This is happening on a “voluntary” basis with the two biggest and a few smaller ISPs. By “voluntary” they mean that the ISPs are filtering content identified as child abuse material voluntarily, not that they are giving their customers who don’t want to look at child abuse material anyway any choice about being gifted with a false sense of cybersecurity.
System Administrators Guild of Australia board member Donna Ashelford said blocking these website addresses should not affect internet speed, but was only a “cosmetic fix” that was easily circumvented by criminals.
“The effectiveness will be trivial because you’re just blocking a single website address (and) a person can get around it by changing that address with one character,” she said.

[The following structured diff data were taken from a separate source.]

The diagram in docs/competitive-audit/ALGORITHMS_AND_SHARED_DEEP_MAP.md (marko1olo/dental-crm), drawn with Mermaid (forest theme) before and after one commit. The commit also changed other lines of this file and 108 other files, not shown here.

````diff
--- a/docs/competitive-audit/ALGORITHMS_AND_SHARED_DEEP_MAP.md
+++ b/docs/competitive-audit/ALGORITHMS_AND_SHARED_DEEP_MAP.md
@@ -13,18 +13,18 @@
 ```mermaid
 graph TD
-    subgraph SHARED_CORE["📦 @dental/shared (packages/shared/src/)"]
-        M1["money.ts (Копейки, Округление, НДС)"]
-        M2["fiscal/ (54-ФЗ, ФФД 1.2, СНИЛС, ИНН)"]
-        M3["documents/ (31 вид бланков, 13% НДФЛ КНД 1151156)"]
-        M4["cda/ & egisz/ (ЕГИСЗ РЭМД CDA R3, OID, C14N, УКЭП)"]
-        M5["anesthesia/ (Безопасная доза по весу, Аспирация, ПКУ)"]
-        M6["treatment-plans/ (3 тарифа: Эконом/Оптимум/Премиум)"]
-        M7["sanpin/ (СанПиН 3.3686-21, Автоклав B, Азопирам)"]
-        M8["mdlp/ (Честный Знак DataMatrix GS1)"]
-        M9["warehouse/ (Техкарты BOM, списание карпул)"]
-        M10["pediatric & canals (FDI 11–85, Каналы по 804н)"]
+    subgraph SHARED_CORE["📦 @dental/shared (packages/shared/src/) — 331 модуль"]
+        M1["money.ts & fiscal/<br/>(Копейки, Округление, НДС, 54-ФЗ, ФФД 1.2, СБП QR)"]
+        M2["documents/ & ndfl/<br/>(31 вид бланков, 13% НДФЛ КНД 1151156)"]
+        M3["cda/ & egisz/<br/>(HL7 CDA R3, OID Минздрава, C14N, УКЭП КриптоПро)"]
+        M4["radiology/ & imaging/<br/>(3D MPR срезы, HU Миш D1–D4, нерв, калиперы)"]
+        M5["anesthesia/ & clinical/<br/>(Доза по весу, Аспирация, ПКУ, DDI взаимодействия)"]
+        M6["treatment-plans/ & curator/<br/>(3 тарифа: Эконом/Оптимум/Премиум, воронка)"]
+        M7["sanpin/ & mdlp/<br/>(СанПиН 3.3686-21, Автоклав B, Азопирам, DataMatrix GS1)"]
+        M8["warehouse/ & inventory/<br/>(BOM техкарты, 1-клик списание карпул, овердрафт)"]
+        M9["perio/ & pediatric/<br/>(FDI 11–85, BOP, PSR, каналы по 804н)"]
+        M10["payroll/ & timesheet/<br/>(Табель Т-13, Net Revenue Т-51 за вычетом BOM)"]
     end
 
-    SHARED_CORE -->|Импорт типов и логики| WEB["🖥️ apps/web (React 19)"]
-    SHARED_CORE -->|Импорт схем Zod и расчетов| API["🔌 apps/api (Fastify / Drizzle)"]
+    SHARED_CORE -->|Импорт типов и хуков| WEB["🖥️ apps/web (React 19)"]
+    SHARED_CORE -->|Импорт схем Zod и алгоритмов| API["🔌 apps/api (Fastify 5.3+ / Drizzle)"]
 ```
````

“Child abuse material is more likely to be exchanged on peer-to-peer networks and private networks anyway and is a matter for law enforcement.”